◆ Work instructions
Exact copies of all the entries below are expected in the answer.

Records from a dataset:
────────────────────

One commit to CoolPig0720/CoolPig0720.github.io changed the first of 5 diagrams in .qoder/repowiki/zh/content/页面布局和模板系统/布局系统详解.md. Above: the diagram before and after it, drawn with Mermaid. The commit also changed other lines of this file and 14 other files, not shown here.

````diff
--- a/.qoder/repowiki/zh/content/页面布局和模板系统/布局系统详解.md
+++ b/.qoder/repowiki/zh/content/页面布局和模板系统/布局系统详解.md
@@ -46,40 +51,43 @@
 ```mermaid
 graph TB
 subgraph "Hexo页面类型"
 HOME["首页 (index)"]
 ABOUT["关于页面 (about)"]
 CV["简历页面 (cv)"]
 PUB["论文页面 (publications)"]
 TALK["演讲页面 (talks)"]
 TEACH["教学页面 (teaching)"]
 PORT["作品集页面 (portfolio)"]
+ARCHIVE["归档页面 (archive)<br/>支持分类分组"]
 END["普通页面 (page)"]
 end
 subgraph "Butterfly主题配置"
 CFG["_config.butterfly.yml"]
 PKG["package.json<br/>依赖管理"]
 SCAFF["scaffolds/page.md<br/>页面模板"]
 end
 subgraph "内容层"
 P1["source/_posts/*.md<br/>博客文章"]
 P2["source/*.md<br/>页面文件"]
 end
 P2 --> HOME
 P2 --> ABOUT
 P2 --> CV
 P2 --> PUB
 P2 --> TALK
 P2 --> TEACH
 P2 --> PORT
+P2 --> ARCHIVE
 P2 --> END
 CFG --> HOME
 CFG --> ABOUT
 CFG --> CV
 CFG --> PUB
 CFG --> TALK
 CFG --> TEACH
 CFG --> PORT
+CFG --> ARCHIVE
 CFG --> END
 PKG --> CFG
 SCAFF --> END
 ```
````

────────────────────

◆ Answer for the task
One commit to CoolPig0720/CoolPig0720.github.io changed the first of 5 diagrams in .qoder/repowiki/zh/content/页面布局和模板系统/布局系统详解.md. Above: the diagram before and after it, drawn with Mermaid. The commit also changed other lines of this file and 14 other files, not shown here.

````diff
--- a/.qoder/repowiki/zh/content/页面布局和模板系统/布局系统详解.md
+++ b/.qoder/repowiki/zh/content/页面布局和模板系统/布局系统详解.md
@@ -46,40 +51,43 @@
 ```mermaid
 graph TB
 subgraph "Hexo页面类型"
 HOME["首页 (index)"]
 ABOUT["关于页面 (about)"]
 CV["简历页面 (cv)"]
 PUB["论文页面 (publications)"]
 TALK["演讲页面 (talks)"]
 TEACH["教学页面 (teaching)"]
 PORT["作品集页面 (portfolio)"]
+ARCHIVE["归档页面 (archive)<br/>支持分类分组"]
 END["普通页面 (page)"]
 end
 subgraph "Butterfly主题配置"
 CFG["_config.butterfly.yml"]
 PKG["package.json<br/>依赖管理"]
 SCAFF["scaffolds/page.md<br/>页面模板"]
 end
 subgraph "内容层"
 P1["source/_posts/*.md<br/>博客文章"]
 P2["source/*.md<br/>页面文件"]
 end
 P2 --> HOME
 P2 --> ABOUT
 P2 --> CV
 P2 --> PUB
 P2 --> TALK
 P2 --> TEACH
 P2 --> PORT
+P2 --> ARCHIVE
 P2 --> END
 CFG --> HOME
 CFG --> ABOUT
 CFG --> CV
 CFG --> PUB
 CFG --> TALK
 CFG --> TEACH
 CFG --> PORT
+CFG --> ARCHIVE
 CFG --> END
 PKG --> CFG
 SCAFF --> END
 ```
````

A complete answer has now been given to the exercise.